LAFAYETTE — A federal panel investigating a deadly 2012 platform explosion in the Gulf of Mexico blames Black Elk Energy and three of its contractors for the oil tank explosion at Black Elk’s West Delta 32 complex that killed three Filipino welders.
The panel of oil and gas experts from the Bureau of Safety and Environmental Enforcement and the Coast Guard found multiple safe-work violations that led to the Nov. 16, 2012 explosion, including: inadequate planning and communication; having non-working or no gas detectors around hot-work sites; pipes containing oil when they were supposed to be cleared; a welding crew that was not given adequate safety instructions; a person in charge of the platform who was minimally qualified; and Black Elk’s general lack of a culture of safety.
BSEE released the report Monday.
“The panel found the safety culture aboard the (West Delta) 32 complex at the time of the incident to be poor at best,” the report states. “Due to Black Elk’s failure to manage its contractors and the contractors’ collective failure to adhere to established policies, the panel found the lack of a safety culture aboard the WD 32 complex to be a contributing cause of the explosion/fire.”
The 54-page report recommends sanctions — called incidents of non-compliance — against Houston-based Black Elk, Lafayette project management company Compass Engineering, Galliano construction company Grand Isle Shipyard (GIS), and production platform management company Wood Group.

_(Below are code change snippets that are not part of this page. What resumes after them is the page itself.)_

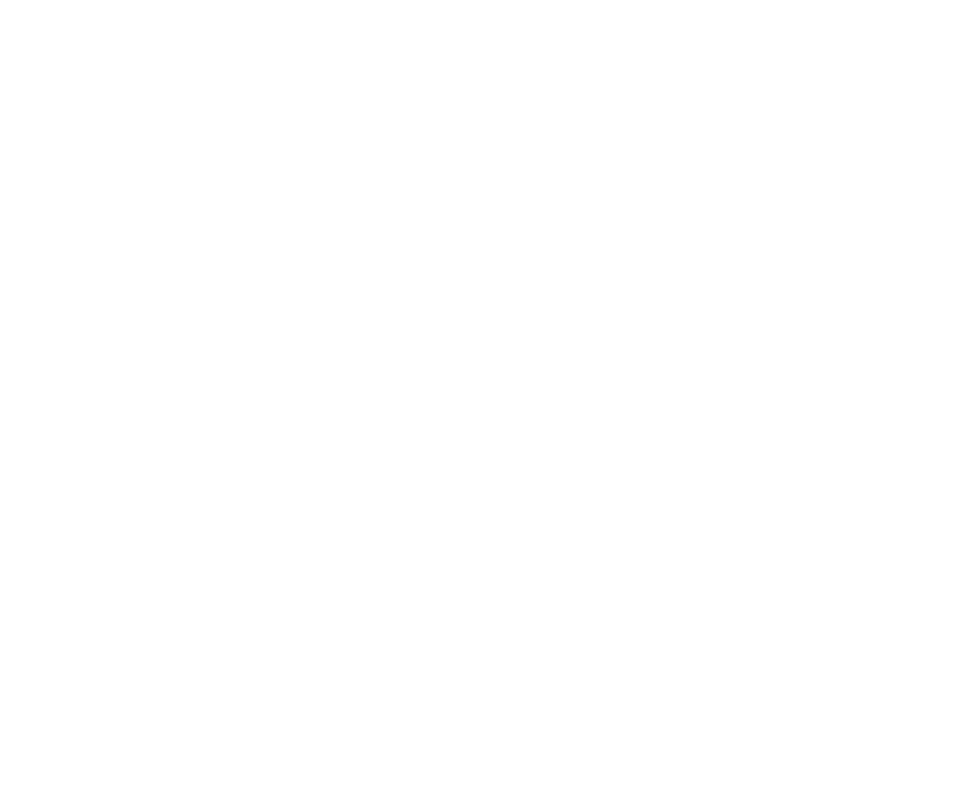
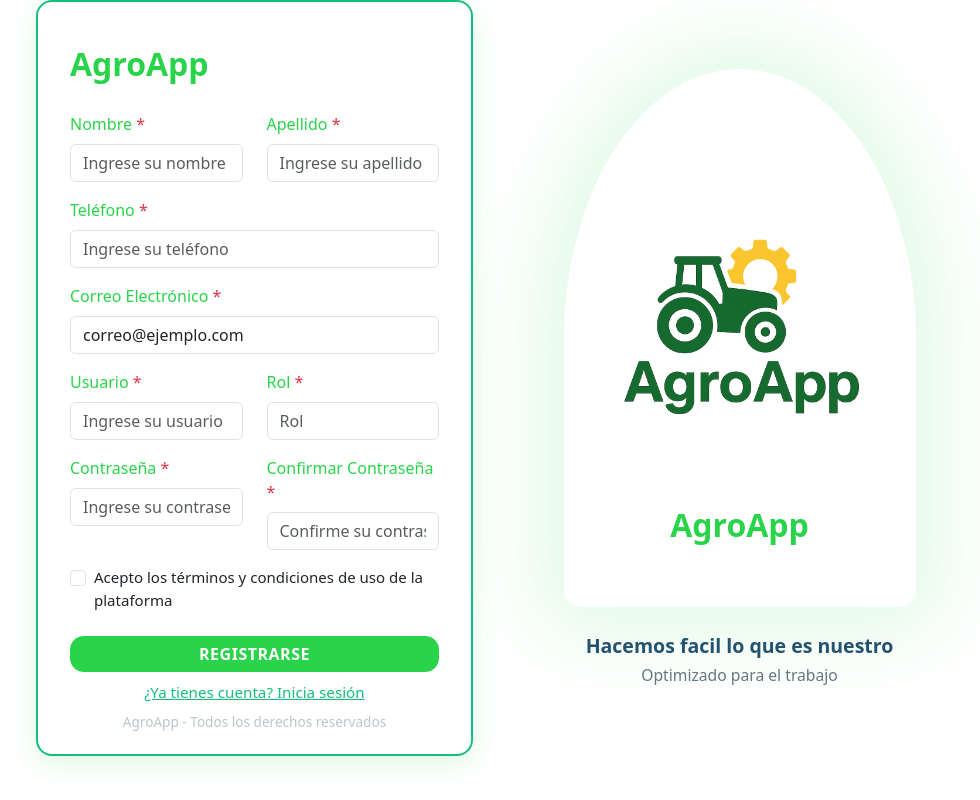
Before and after one commit to peedrodiiaz/AgroApp-Web, an Angular app in the folder AgroApp-Web/: page /registro in a window 1280 px wide. Before the commit this address led to /. Shown: the whole page, without its empty margins (143-1123 px from the left). Built offline with nearby package versions, Linux system fonts and the light colour scheme.

Commit message:
register html finalizado

```diff
--- a/AgroApp-Web/src/app/app.routes.ts
+++ b/AgroApp-Web/src/app/app.routes.ts
@@ -1,10 +1,16 @@
 import { Routes } from '@angular/router';
 import { LoginComponent } from './pages/login.component/login.component';
+import { RegisterComponent } from './pages/register.component/register.component';
 
 export const routes: Routes = [
     {
         path: 'inicio-sesion',
         component: LoginComponent,
+    },
+    {
+        path: 'registro',
+        component: RegisterComponent
+
     }
 
 ];
--- a/AgroApp-Web/src/app/pages/login.component/login.component.css
+++ b/AgroApp-Web/src/app/pages/login.component/login.component.css
@@ -27,14 +27,12 @@
     color: #fff;
 }
 
-/* Logo grande: cuadrado y centrado */
 .card img.img-fluid {
     max-width: 150px;
     margin-top: 16px;
     margin-bottom: 24px;
 }
 
-/* Card de la imagen/logo derecha */
 .col-lg-5 .card.mb-3 {
     background: #fff;
     border-radius: 50% 50% 18px 18px;
@@ -56,7 +54,6 @@
     color: #9aa4b2 !important;
 }
 
-/* Responsive para que se vea bien en móviles */
 @media (max-width: 768px) {
     .col-lg-5 .card.mb-3 {
         min-height: 180px;
@@ -73,7 +70,6 @@
     }
 }
 
-/* Burbuja con glow */
 .card-logo-glow {
     position: relative;
     background: #fff;
--- /dev/null
+++ b/AgroApp-Web/src/app/pages/register.component/register.component.css
@@ -0,0 +1,101 @@
+body {
+    background-color: #f7f7f7;
+}
+
+/* Card principal del formulario */
+.card-register {
+    border: 2.5px solid #15be7c;
+    border-radius: 16px;
+    box-shadow: 0 8px 28px rgba(41,212,74,0.15);
+    padding: 38px 32px 22px 32px;
+    background: #fff;
+    max-width: 520px;
+    margin: 0 auto;
+}
+
+/* Botón de registro */
+.btn-success {
+    background: #29D44A;
+    color: #fff;
+    font-weight: bold;
+    border-radius: 14px;
+    border: none;
+    letter-spacing: 0.5px;
+}
+
+.btn-success:hover {
+    background: #25c443;
+    color: #fff;
+}
+
+/* Glow/burbuja detrás del logo */
+.card-logo-glow {
+    position: relative;
+    background: #fff;
+    border-radius: 52% 52% 18px 18px;
+    box-shadow: 0 0 80px 24px rgba(41,212,74,0.14);
+    padding: 100px 26px 58px 26px;
+    min-height: 440px;
+    max-width: 420px;
+    margin: 0 auto;
+    display: flex;
+    flex-direction: column;
+    align-items: center;
+    justify-content: center;
+}
+
+.card-logo-glow img {
+    max-width: 300px;
+    margin-top: 16px;
+    margin-bottom: 16px;
+}
+
+.text-success {
+    color: #29D44A !important;
+}
+
+.text-link {
+    font-size: 0.95rem;
+    color: #15be7c;
+    text-decoration: underline;
+    cursor: pointer;
+}
+
+.text-muted.mt-2 {
+    font-size: .85rem !important;
+    color: #BBC6C8 !important;
+}
+
+.slogan-title {
+    font-weight: bold;
+    color: #244d73;
+    font-size: 1.22rem;
+}
+
+.slogan-sub {
+    color: #687780;
+    font-size: 0.98rem;
+}
+
+@media (max-width: 1000px) {
+    .card-logo-glow {
+        min-height: 250px;
+        max-width: 100%;
+        padding: 34px 10px;
+    }
+
+    .card-register {
+        padding: 22px 8px 8px 8px;
+        max-width: 97vw;
+        border-radius: 10px;
+    }
+
+    .card-logo-glow img {
+        max-width: 110px;
+        margin-bottom: 8px;
+    }
+
+    .text-success.fw-bold.fs-2 {
+        font-size: 1.26rem !important;
+    }
+}
--- /dev/null
+++ b/AgroApp-Web/src/app/pages/register.component/register.component.html
@@ -0,0 +1,84 @@
+<div class="container h-100">
+    <div class="row min-vh-100 justify-content-center align-items-center g-5">
+        <!-- FORMULARIO CARD -->
+        <div class="col-lg-5">
+            <div class="card-register">
+                <div class="text-success fw-bold fs-2 mb-4">AgroApp</div>
+                <form>
+                    <div class="row">
+                        <div class="col-md-6 mb-3">
+                            <label class="form-label text-success">Nombre <span class="text-danger">*</span></label>
+                            <input type="text" class="form-control" placeholder="Ingrese su nombre" required>
+                        </div>
+                        <div class="col-md-6 mb-3">
+                            <label class="form-label text-success">Apellido <span class="text-danger">*</span></label>
+                            <input type="text" class="form-control" placeholder="Ingrese su apellido" required>
+                        </div>
+                    </div>
+
+                    <div class="mb-3">
+                        <label class="form-label text-success">Teléfono <span class="text-danger">*</span></label>
+                        <input type="tel" class="form-control" placeholder="Ingrese su teléfono" required>
+                    </div>
+
+                    <div class="mb-3">
+                        <label class="form-label text-success">Correo Electrónico <span class="text-danger">*</span></label>
+                        <input type="email" class="form-control" value="correo@ejemplo.com" required>
+                    </div>
+
+                    <div class="row">
+                        <div class="col-md-6 mb-3">
+                            <label class="form-label text-success">Usuario <span class="text-danger">*</span></label>
+                            <input type="text" class="form-control" placeholder="Ingrese su usuario" required>
+                        </div>
+                        <div class="col-md-6 mb-3">
+                            <label class="form-label text-success">Rol <span class="text-danger">*</span></label>
+                            <input type="text" class="form-control" placeholder="Rol" required>
+                        </div>
+                    </div>
+
+                    <div class="row">
+                        <div class="col-md-6 mb-3">
+                            <label class="form-label text-success">Contraseña <span class="text-danger">*</span></label>
+                            <input type="password" class="form-control" placeholder="Ingrese su contraseña" required>
+                        </div>
+                        <div class="col-md-6 mb-3">
+                            <label class="form-label text-success">Confirmar Contraseña <span class="text-danger">*</span></label>
+                            <input type="password" class="form-control" placeholder="Confirme su contraseña" required>
+                        </div>
+                    </div>
+
+                    <div class="mb-4 form-check">
+                        <input class="form-check-input" type="checkbox" id="acceptTerms" required>
+                        <label class="form-check-label" for="acceptTerms" style="font-size:0.94rem;">
+                            Acepto los términos y condiciones de uso de la plataforma
+                        </label>
+                    </div>
+
+                    <button type="submit" class="btn btn-success w-100 mb-2 fw-bold">REGISTRARSE</button>
+                </form>
+
+                <div class="text-center">
+                    <a href="#" class="text-link">¿Ya tienes cuenta? Inicia sesión</a>
+                </div>
+
+                <div class="text-center text-muted mt-2">
+                    AgroApp - Todos los derechos reservados
+                </div>
+            </div>
+        </div>
+
+        <!-- LOGO Y SLOGAN -->
+        <div class="col-lg-5 d-flex flex-column align-items-center">
+            <div class="card-logo-glow mb-3 text-center">
+                <img src="assets/images/LogoAPP.jpg" alt="LogoApp" class="img-fluid">
+                <div class="fw-bold fs-2 text-success mb-0">AgroApp</div>
+            </div>
+
+            <div class="text-center mt-2">
+                <div class="slogan-title mb-1">Hacemos facil lo que es nuestro</div>
+                <div class="slogan-sub">Optimizado para el trabajo</div>
+            </div>
+        </div>
+    </div>
+</div>
```
Also changed, not shown: AgroApp-Web/src/app/pages/register.component/register.component.ts (added, +11 -0 lines).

The 9 a.m. explosion aboard Black Elk’s West Delta 32 E platform immediately killed Jerome Malagapo and Ellroy Corporal. A week after the explosion, Avelino Tajonere died from his injuries in a Baton Rouge hospital. The welders worked for GIS through Phillipines-based personnel company DNR Offshore and Crewing Services. The families of the three men have filed federal lawsuits against Black Elk Energy.